May 9, 2016 21:25
3 minute read.
IDF Maj.-Gen. Yair Golan gives a speech at Kibbutz Tel Yitzhak in central Israel

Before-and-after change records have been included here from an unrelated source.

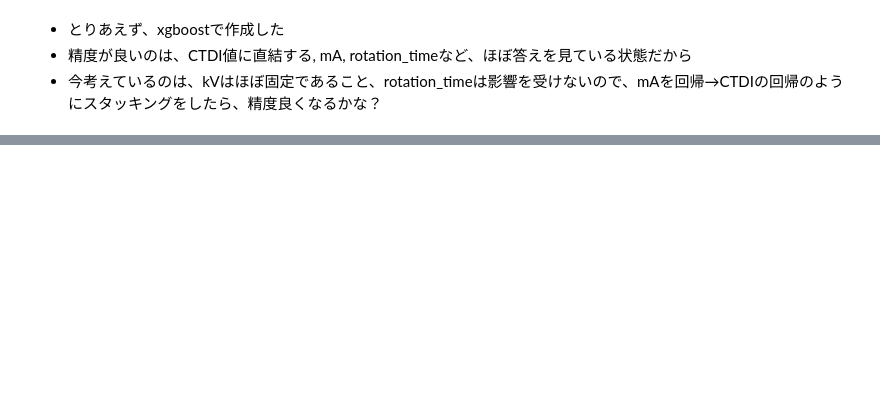
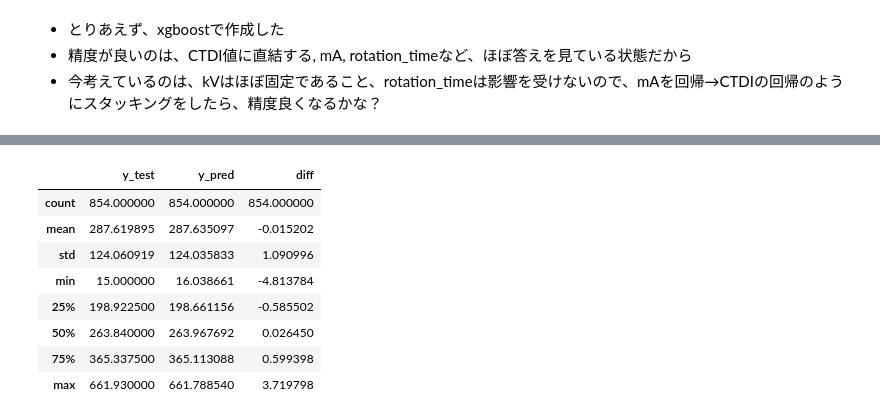
Before and after one commit to y-hiroki-radiotech/CT-dose-prediction, a Jupyter notebook: dose_predicition_gdbt.ipynb, the cells around one changed output, grey strips where cells are left out. Drawn from its saved outputs; the diff is of its cells as text; code cells hidden in the pictures; blank space fills up the shorter version.

```diff
--- a/dose_predicition_gdbt.ipynb
+++ b/dose_predicition_gdbt.ipynb
@@ -159,0 +198,52 @@ df_predict
+# %%
+df = pd.concat([pd.read_excel('./scan_data/202109_all_scan_data.xlsx'),
+                pd.read_excel('./scan_data/202110_all_scan_data.xlsx'),
+                pd.read_excel('./scan_data/202111_all_scan_data.xlsx'),
+                pd.read_excel('./scan_data/202112_all_scan_data.xlsx')])
+
+preprocess_import_data(df)
+
+# ラベルのエンコーディング Ordinal_encoder
+oe = OrdinalEncoder()
+oe.set_output(transform='pandas')
+# カテゴリカラムのみ抽出して、ordinal_encoder
+cat_cols = df.select_dtypes(exclude=np.number).columns.to_list()
+df[cat_cols] = oe.fit_transform(df[cat_cols])
+
+# 今回はとりあえず、kVなどの線量情報が含まれてないものは単純にdropnaしてしまう
+df.dropna(inplace=True)
+
+# データをtargetとそれ以外に分割
+target = 'mA'
+X = df.drop(target, axis=1)
+X = df.drop('CTDI', axis=1)
+y = df[target]
+
+
+# train testに分割
+X_train, X_test, y_train, y_test = train_test_split(X, y, test_size=0.3, random_state=0)
+
+# 本来はここでhyper-parameterチューニングをする
+gbr = GradientBoostingRegressor(loss='squared_error', random_state=0)
+gbr.fit(X_train, y_train)
+
+y_pred = gbr.predict(X_test)
+
+print(f'mean_absolte_error: {mean_absolute_error(y_test, y_pred)}')
+print(f'mean_absolute_percentage_error: {mean_absolute_percentage_error(y_test, y_pred)}')
+
+df_predict = pd.DataFrame({'y_test': y_test, 'y_pred': y_pred})
+df_predict['diff'] = df_predict['y_test'] - df_predict['y_pred']
+df_predict
+# %%
+df_predict.describe()
+# %% [output]
+|  | y_test | y_pred | diff |
+| count | 854.000000 | 854.000000 | 854.000000 |
+| mean | 287.619895 | 287.635097 | -0.015202 |
+| std | 124.060919 | 124.035833 | 1.090996 |
+| min | 15.000000 | 16.038661 | -4.813784 |
+| 25% | 198.922500 | 198.661156 | -0.585502 |
+| 50% | 263.840000 | 263.967692 | 0.026450 |
+| 75% | 365.337500 | 365.113088 | 0.599398 |
+| max | 661.930000 | 661.788540 | 3.719798 |
```
Also changed, not shown: parts of 12 cells of this notebook, 27 other files.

IDF Maj.-Gen. Yair Golan gives a speech at Kibbutz Tel Yitzhak in central Israel. (photo credit: ASSAF SHILO / ISRAEL SUN)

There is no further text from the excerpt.